Records for the exercise:
- - -

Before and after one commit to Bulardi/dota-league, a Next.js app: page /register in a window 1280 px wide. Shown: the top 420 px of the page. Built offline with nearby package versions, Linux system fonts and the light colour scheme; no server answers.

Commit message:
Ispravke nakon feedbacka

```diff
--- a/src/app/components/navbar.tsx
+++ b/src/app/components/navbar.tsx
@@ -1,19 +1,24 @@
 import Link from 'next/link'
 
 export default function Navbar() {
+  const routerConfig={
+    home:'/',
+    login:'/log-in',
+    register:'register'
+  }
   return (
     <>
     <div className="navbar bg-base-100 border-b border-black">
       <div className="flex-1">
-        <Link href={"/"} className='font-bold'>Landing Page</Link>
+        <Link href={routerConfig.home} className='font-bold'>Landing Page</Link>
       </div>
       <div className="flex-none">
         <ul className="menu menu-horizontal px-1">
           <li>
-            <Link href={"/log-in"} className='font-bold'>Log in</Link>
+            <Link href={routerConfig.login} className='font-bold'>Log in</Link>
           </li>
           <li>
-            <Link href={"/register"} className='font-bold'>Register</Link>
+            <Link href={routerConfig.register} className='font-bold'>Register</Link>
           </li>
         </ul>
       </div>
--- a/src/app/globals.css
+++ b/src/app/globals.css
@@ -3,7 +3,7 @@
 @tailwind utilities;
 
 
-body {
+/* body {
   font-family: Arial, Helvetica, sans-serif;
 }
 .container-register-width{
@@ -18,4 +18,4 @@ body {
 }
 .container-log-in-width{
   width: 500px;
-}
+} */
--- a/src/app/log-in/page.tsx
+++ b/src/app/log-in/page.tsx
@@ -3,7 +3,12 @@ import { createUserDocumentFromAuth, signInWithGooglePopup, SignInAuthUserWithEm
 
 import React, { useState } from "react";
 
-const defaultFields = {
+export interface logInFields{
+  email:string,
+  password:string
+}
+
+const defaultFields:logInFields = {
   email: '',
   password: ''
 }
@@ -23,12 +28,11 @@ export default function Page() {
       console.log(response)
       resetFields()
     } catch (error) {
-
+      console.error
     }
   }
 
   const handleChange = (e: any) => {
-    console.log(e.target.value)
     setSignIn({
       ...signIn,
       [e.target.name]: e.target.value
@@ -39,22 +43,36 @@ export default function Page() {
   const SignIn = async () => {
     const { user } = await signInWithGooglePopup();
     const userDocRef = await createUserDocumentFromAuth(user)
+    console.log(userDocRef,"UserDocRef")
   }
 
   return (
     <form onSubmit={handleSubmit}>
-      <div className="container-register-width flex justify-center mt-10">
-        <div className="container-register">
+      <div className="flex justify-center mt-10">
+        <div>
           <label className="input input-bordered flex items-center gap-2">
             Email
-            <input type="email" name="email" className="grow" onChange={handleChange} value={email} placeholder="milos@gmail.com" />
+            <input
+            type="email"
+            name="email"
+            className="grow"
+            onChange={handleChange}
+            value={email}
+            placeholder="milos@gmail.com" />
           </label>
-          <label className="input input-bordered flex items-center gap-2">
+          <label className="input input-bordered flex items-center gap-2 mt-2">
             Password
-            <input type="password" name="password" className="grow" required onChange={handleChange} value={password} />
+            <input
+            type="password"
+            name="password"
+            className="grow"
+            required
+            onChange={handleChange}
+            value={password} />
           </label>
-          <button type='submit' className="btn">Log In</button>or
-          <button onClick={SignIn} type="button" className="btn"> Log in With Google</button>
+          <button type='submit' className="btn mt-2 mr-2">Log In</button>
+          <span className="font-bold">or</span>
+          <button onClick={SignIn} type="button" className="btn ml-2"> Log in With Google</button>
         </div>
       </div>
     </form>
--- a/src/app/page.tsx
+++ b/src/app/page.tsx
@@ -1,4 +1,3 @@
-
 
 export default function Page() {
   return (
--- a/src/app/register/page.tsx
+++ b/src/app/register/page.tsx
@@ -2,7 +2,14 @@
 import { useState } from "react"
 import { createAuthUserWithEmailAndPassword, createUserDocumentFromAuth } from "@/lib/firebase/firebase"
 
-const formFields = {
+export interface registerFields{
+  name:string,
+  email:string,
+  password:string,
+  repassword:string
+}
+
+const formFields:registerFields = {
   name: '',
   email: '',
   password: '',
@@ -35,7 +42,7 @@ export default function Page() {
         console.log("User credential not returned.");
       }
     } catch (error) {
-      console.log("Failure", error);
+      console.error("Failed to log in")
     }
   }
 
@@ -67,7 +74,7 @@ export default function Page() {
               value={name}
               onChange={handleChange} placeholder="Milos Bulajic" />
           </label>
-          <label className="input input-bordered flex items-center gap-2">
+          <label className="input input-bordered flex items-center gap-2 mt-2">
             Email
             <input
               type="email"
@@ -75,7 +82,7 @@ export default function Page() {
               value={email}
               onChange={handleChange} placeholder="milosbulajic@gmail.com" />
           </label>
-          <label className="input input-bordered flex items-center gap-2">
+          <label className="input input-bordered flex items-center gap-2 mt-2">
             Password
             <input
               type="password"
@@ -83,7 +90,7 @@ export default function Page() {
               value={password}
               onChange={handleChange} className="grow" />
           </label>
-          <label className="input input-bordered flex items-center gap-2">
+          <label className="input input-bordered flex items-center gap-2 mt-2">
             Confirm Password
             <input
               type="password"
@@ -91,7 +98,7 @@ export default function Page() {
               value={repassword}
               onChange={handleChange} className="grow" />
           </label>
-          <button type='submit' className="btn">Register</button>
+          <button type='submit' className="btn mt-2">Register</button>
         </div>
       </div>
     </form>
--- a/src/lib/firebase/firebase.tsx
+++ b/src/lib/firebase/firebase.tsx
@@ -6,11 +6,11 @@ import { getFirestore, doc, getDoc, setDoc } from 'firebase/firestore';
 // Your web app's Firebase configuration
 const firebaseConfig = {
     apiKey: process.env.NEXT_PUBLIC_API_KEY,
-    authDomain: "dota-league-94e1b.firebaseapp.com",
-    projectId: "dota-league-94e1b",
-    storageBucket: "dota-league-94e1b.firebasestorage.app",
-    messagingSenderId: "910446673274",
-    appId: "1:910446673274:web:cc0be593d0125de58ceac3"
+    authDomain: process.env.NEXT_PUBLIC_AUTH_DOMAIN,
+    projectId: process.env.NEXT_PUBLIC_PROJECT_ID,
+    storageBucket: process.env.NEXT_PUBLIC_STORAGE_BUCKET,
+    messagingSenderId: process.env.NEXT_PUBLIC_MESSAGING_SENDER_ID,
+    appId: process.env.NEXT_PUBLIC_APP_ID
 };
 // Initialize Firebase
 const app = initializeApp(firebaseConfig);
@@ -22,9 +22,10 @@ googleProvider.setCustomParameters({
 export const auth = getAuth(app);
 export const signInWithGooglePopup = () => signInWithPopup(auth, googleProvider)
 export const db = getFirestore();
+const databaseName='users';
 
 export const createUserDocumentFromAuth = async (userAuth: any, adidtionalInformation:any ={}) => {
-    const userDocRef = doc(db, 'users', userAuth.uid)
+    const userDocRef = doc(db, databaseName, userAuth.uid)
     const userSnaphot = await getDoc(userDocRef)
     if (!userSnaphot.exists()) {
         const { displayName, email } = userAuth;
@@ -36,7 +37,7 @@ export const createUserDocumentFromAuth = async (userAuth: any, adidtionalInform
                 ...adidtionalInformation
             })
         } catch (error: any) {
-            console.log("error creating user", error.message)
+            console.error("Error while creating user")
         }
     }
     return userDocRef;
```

- - -

Count how many lines in the listing above hold "formFields". Supply only that number.

Result of the exercise: 2